TASK GOAL: All lines in the records below that hold "status" are to be shown.

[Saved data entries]
*** Begin section ***
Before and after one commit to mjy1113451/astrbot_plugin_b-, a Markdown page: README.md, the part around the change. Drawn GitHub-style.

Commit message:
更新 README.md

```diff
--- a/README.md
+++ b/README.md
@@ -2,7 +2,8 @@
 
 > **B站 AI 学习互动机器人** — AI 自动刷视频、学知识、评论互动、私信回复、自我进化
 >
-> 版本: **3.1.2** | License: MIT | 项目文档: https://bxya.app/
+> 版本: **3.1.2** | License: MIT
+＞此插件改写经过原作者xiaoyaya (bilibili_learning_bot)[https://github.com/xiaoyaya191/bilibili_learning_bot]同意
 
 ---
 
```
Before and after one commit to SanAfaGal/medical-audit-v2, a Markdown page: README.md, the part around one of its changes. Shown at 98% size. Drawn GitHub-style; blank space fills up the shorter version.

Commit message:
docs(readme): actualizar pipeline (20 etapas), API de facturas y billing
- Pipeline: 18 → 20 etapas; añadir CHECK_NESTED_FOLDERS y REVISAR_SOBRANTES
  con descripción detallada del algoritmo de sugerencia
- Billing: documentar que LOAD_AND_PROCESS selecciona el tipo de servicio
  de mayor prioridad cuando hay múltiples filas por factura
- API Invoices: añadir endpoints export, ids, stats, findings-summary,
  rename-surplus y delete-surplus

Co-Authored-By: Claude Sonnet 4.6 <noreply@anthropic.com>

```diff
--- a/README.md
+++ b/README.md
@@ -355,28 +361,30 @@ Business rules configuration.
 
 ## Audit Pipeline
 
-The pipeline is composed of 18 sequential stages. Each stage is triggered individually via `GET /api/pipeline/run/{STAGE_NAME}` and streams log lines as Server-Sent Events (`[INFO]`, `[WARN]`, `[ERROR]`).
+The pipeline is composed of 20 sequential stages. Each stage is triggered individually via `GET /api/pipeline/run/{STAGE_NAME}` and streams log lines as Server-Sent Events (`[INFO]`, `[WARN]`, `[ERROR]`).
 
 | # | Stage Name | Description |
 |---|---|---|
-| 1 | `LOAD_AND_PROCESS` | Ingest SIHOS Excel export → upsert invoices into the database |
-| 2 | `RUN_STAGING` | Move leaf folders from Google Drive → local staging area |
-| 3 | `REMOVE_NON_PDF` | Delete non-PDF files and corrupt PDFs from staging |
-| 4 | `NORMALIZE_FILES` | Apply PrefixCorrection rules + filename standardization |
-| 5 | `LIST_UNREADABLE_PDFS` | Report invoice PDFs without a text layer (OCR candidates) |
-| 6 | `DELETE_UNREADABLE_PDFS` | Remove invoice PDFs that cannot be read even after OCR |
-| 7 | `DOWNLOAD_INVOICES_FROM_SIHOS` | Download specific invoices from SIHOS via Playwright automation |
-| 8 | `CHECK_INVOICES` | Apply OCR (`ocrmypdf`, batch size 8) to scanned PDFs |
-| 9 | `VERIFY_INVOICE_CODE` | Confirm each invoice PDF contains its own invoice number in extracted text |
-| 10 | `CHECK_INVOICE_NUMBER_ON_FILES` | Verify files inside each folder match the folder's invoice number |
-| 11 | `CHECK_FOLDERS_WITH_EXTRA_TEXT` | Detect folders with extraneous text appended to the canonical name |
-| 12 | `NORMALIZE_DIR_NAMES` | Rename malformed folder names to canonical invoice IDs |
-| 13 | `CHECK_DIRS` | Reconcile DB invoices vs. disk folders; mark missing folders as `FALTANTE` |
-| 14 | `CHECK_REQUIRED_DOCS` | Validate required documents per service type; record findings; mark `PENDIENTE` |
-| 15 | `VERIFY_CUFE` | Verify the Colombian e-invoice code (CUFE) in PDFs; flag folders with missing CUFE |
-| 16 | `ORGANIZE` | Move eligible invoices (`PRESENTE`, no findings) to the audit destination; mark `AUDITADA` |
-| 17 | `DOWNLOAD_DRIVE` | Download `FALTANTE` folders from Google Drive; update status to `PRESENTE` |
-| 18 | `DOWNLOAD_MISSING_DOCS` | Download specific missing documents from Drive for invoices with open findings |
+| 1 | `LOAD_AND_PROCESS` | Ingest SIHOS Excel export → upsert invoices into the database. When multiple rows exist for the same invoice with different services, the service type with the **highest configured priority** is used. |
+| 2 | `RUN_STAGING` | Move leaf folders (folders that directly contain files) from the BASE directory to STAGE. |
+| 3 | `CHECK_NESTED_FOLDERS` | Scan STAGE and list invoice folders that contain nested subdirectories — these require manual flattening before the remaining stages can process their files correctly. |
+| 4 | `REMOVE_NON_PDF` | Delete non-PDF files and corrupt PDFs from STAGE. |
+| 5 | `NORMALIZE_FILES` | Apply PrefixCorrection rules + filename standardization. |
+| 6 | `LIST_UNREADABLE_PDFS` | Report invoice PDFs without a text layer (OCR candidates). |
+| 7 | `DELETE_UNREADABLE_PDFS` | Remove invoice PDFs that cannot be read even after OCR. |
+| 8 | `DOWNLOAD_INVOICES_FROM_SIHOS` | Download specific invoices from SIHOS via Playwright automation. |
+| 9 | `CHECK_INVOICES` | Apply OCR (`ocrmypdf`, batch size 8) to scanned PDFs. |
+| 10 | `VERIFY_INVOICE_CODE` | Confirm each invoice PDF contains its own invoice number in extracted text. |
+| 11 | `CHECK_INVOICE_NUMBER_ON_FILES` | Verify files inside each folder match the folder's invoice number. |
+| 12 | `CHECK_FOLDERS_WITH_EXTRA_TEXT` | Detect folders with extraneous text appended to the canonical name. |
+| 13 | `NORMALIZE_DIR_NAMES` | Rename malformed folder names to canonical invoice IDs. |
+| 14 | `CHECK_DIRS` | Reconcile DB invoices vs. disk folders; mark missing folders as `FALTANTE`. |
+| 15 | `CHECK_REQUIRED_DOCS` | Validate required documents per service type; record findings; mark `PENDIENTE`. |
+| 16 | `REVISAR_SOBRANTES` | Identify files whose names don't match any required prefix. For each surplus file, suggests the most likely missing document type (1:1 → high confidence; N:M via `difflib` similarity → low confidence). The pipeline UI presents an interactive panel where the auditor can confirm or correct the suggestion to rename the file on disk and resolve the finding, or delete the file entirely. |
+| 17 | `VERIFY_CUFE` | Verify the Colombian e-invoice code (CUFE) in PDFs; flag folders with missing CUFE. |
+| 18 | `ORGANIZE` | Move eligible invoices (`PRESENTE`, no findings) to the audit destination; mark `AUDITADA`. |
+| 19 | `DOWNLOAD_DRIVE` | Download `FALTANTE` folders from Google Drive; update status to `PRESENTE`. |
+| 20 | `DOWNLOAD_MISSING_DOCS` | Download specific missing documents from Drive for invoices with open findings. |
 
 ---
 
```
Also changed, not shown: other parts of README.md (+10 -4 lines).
*** End section ***
EXPECTED OUTPUT:
-| 17 | `DOWNLOAD_DRIVE` | Download `FALTANTE` folders from Google Drive; update status to `PRESENTE` |
+| 19 | `DOWNLOAD_DRIVE` | Download `FALTANTE` folders from Google Drive; update status to `PRESENTE`. |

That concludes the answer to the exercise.